» Task item:
Read the records below and copy each line that contains "form".

» Records:
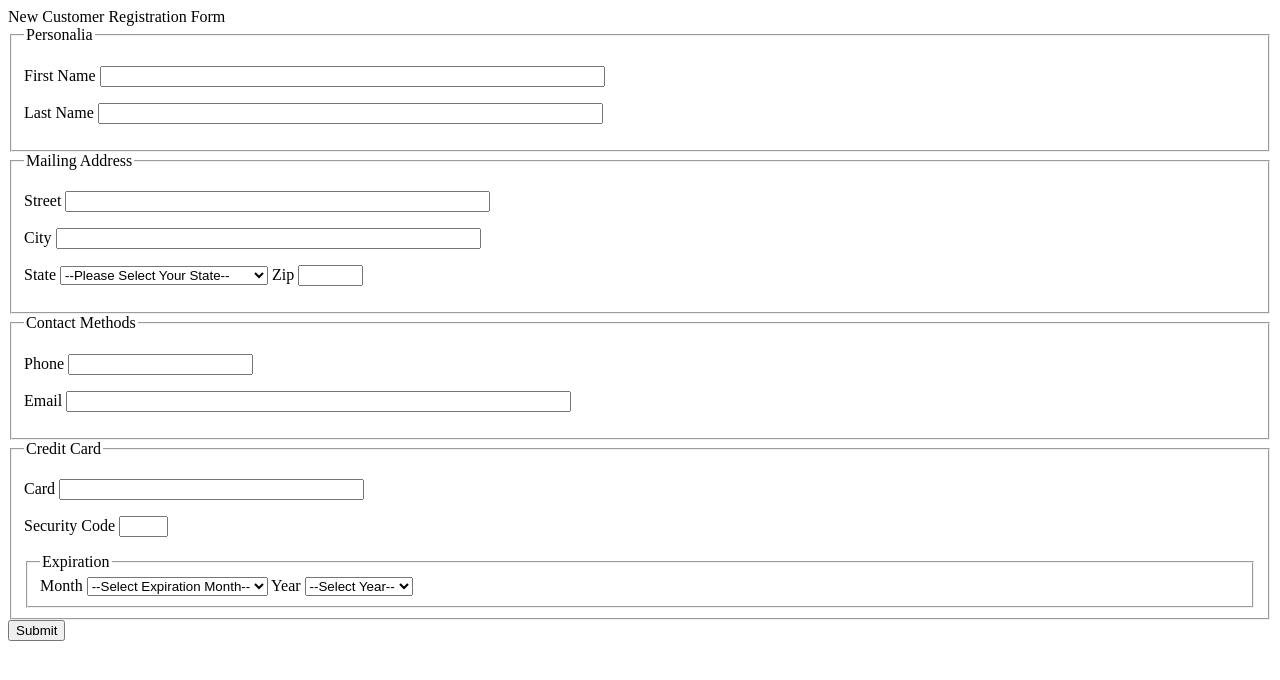
Repository: banjilawal/htdocs
Page: http://localhost/controls/new_customer-form.php
These files come from the project's save history. The page is drawn as it stood at one moment and after the next save; the edit follows.
The browser window is 1280 px wide. The pictures show the whole page.
The page is run by PHP 8.4 with error messages shown; the project is at /var/www/html/.

Above is the page before, as saved 2022-03-26 23:57:13.

After the next save:
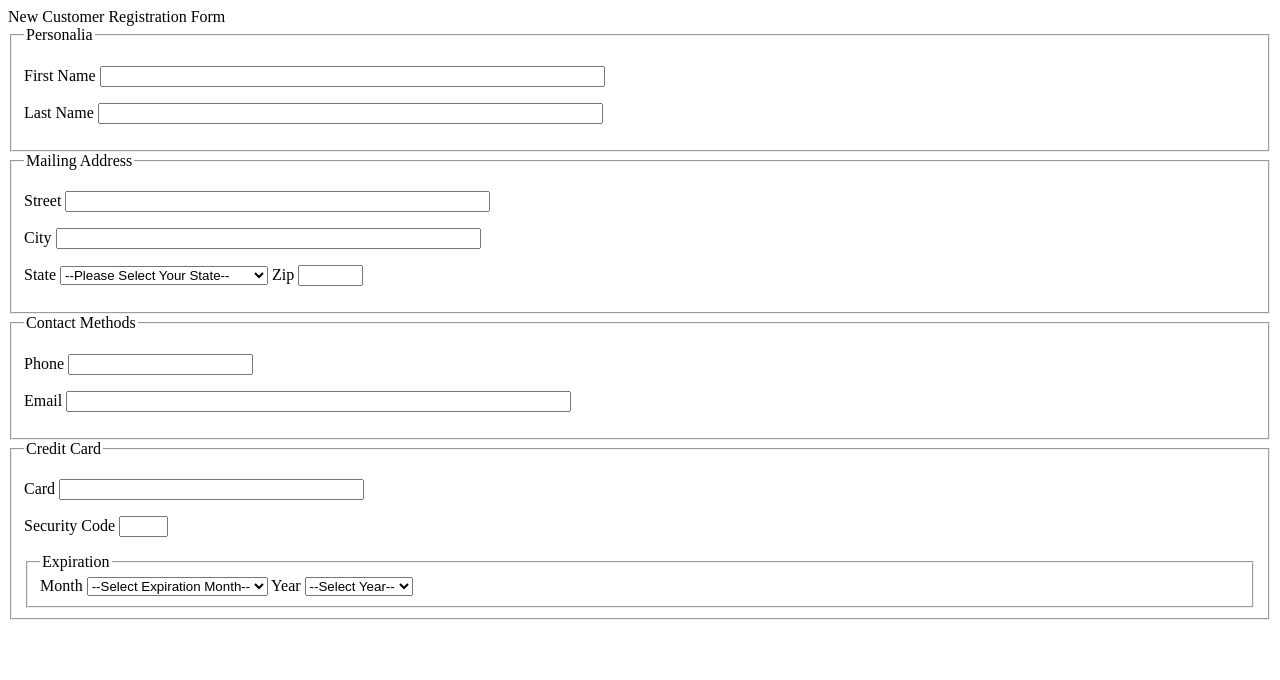
Saved 3 s later.
--- a/shop-0.01/controls/new_customer-form.php
+++ b/shop-0.01/controls/new_customer-form.php
@@ -177,7 +177,7 @@
             </fieldset>
         </fieldset>
 
-
+        <fi
 
         <input type="submit" value="Submit">
     </form>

» Exercise result:
Page: http://localhost/controls/new_customer-form.php
--- a/shop-0.01/controls/new_customer-form.php
+++ b/shop-0.01/controls/new_customer-form.php
     </form>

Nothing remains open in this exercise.